:: REQUIRED ACTION ::
Do not include the pictures; repeat the rest of the data exactly.

:: THE INPUT ::
|---|

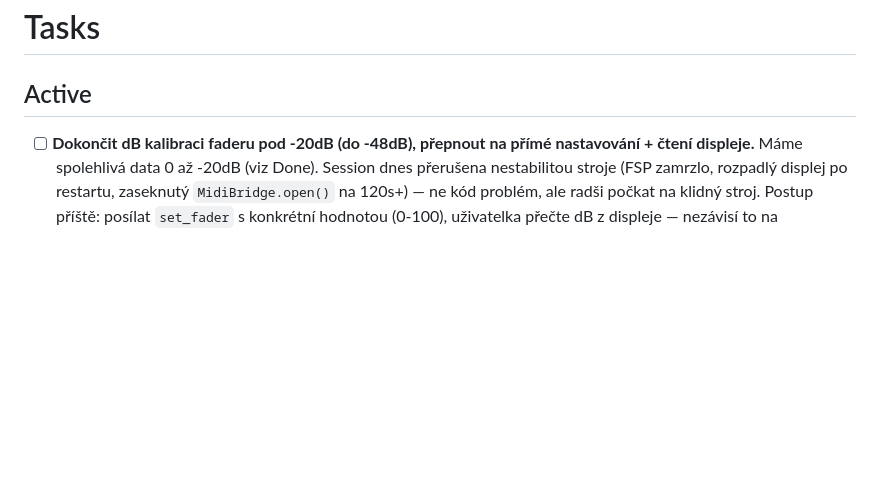
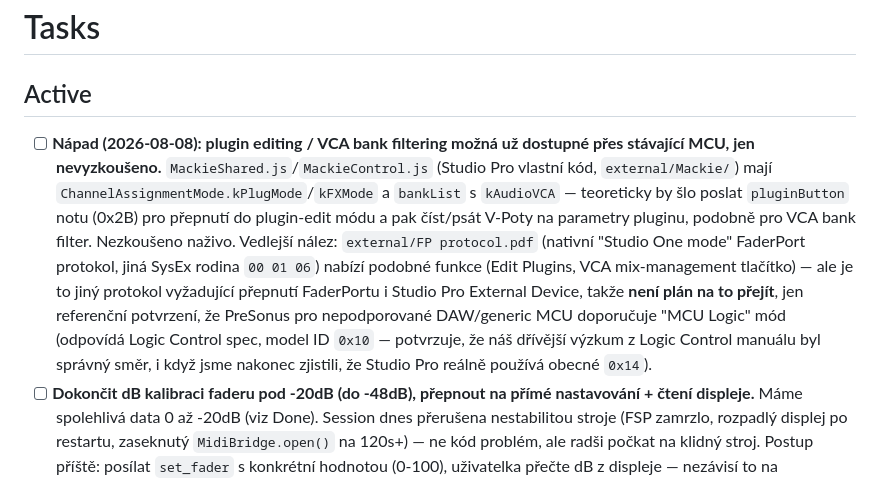
Before and after one commit to pajdarova/FenderStudioProMCP, a Markdown page: TASKS.md, the part around the change. Rendered like a GitHub page; blank space fills up the shorter version.

Commit message:
Note plugin-editing/VCA MCU exploration idea, record native FP protocol as reference only

```diff
--- a/TASKS.md
+++ b/TASKS.md
@@ -1,6 +1,7 @@
 # Tasks
 
 ## Active
+- [ ] **Nápad (2026-08-08): plugin editing / VCA bank filtering možná už dostupné přes stávající MCU, jen nevyzkoušeno.** `MackieShared.js`/`MackieControl.js` (Studio Pro vlastní kód, `external/Mackie/`) mají `ChannelAssignmentMode.kPlugMode`/`kFXMode` a `bankList` s `kAudioVCA` — teoreticky by šlo poslat `pluginButton` notu (0x2B) pro přepnutí do plugin-edit módu a pak číst/psát V-Poty na parametry pluginu, podobně pro VCA bank filter. Nezkoušeno naživo. Vedlejší nález: `external/FP protocol.pdf` (nativní "Studio One mode" FaderPort protokol, jiná SysEx rodina `00 01 06`) nabízí podobné funkce (Edit Plugins, VCA mix-management tlačítko) — ale je to jiný protokol vyžadující přepnutí FaderPortu i Studio Pro External Device, takže **není plán na to přejít**, jen referenční potvrzení, že PreSonus pro nepodporované DAW/generic MCU doporučuje "MCU Logic" mód (odpovídá Logic Control spec, model ID `0x10` — potvrzuje, že náš dřívější výzkum z Logic Control manuálu byl správný směr, i když jsme nakonec zjistili, že Studio Pro reálně používá obecné `0x14`).
 - [ ] **Dokončit dB kalibraci faderu pod -20dB (do -48dB), přepnout na přímé nastavování + čtení displeje.** Máme spolehlivá data 0 až -20dB (viz Done). Session dnes přerušena nestabilitou stroje (FSP zamrzlo, rozpadlý displej po restartu, zaseknutý `MidiBridge.open()` na 120s+) — ne kód problém, ale radši počkat na klidný stroj. Postup příště: posílat `set_fader` s konkrétní hodnotou (0-100), uživatelka přečte dB z displeje — nezávisí to na nespolehlivém `MidiIn` feedbacku (ten po pádu FSP přestal fungovat pro ruční pohyby, i když `MidiOut` fungoval dál).
 - [ ] **Nápad, motivace zapsaná (2026-08-08), `MidiIn` infrastruktura už existuje:** číst skutečný stav DAW (hraje/nehraje, aktuální pozice) přes `MIDI Clock`/`MIDI Clock Start`/`MIDI Timecode` — Clock (`0xF8`/`0xFA-FC`) a MTC (`0xF1`) používají jiné status byty než MCU (`0x8n-0xEn`), takže je lze parsovat na stejném `MidiBridge._on_midi_in()` callbacku, který teď existuje pro fader feedback (viz Done). Chybí jen samotné parsování Clock/MTC zpráv a jejich uložení do stavu. Motivace: aktuální pozice/přehrávaný stav je důležitý kontext pro LLM při úpravách. Konkrétní API tvar zatím neurčené.
 - [ ] **Anti-clipping LLM funkce (návrh, čeká na implementaci) — metering infrastruktura už hotová (viz Done).** `_meter_levels`/`_meter_overload` v `MidiBridge` se teď plní automaticky, jen chybí MCP tool, co je vystaví LLM a logiku "detekuj clipping → upozorni uživatele → uživatel řekne konkrétní akci (např. 'stáhni všechny skupiny o 3dB dolů') → LLM ji provede jako explicitní potvrzenou akci" (ne automatický zásah).
```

|---|

:: WRITTEN RESPONSE ::
Before and after one commit to pajdarova/FenderStudioProMCP, a Markdown page: TASKS.md, the part around the change. Rendered like a GitHub page; blank space fills up the shorter version.

Commit message:
Note plugin-editing/VCA MCU exploration idea, record native FP protocol as reference only

```diff
--- a/TASKS.md
+++ b/TASKS.md
@@ -1,6 +1,7 @@
 # Tasks
 
 ## Active
+- [ ] **Nápad (2026-08-08): plugin editing / VCA bank filtering možná už dostupné přes stávající MCU, jen nevyzkoušeno.** `MackieShared.js`/`MackieControl.js` (Studio Pro vlastní kód, `external/Mackie/`) mají `ChannelAssignmentMode.kPlugMode`/`kFXMode` a `bankList` s `kAudioVCA` — teoreticky by šlo poslat `pluginButton` notu (0x2B) pro přepnutí do plugin-edit módu a pak číst/psát V-Poty na parametry pluginu, podobně pro VCA bank filter. Nezkoušeno naživo. Vedlejší nález: `external/FP protocol.pdf` (nativní "Studio One mode" FaderPort protokol, jiná SysEx rodina `00 01 06`) nabízí podobné funkce (Edit Plugins, VCA mix-management tlačítko) — ale je to jiný protokol vyžadující přepnutí FaderPortu i Studio Pro External Device, takže **není plán na to přejít**, jen referenční potvrzení, že PreSonus pro nepodporované DAW/generic MCU doporučuje "MCU Logic" mód (odpovídá Logic Control spec, model ID `0x10` — potvrzuje, že náš dřívější výzkum z Logic Control manuálu byl správný směr, i když jsme nakonec zjistili, že Studio Pro reálně používá obecné `0x14`).
 - [ ] **Dokončit dB kalibraci faderu pod -20dB (do -48dB), přepnout na přímé nastavování + čtení displeje.** Máme spolehlivá data 0 až -20dB (viz Done). Session dnes přerušena nestabilitou stroje (FSP zamrzlo, rozpadlý displej po restartu, zaseknutý `MidiBridge.open()` na 120s+) — ne kód problém, ale radši počkat na klidný stroj. Postup příště: posílat `set_fader` s konkrétní hodnotou (0-100), uživatelka přečte dB z displeje — nezávisí to na nespolehlivém `MidiIn` feedbacku (ten po pádu FSP přestal fungovat pro ruční pohyby, i když `MidiOut` fungoval dál).
 - [ ] **Nápad, motivace zapsaná (2026-08-08), `MidiIn` infrastruktura už existuje:** číst skutečný stav DAW (hraje/nehraje, aktuální pozice) přes `MIDI Clock`/`MIDI Clock Start`/`MIDI Timecode` — Clock (`0xF8`/`0xFA-FC`) a MTC (`0xF1`) používají jiné status byty než MCU (`0x8n-0xEn`), takže je lze parsovat na stejném `MidiBridge._on_midi_in()` callbacku, který teď existuje pro fader feedback (viz Done). Chybí jen samotné parsování Clock/MTC zpráv a jejich uložení do stavu. Motivace: aktuální pozice/přehrávaný stav je důležitý kontext pro LLM při úpravách. Konkrétní API tvar zatím neurčené.
 - [ ] **Anti-clipping LLM funkce (návrh, čeká na implementaci) — metering infrastruktura už hotová (viz Done).** `_meter_levels`/`_meter_overload` v `MidiBridge` se teď plní automaticky, jen chybí MCP tool, co je vystaví LLM a logiku "detekuj clipping → upozorni uživatele → uživatel řekne konkrétní akci (např. 'stáhni všechny skupiny o 3dB dolů') → LLM ji provede jako explicitní potvrzenou akci" (ne automatický zásah).
```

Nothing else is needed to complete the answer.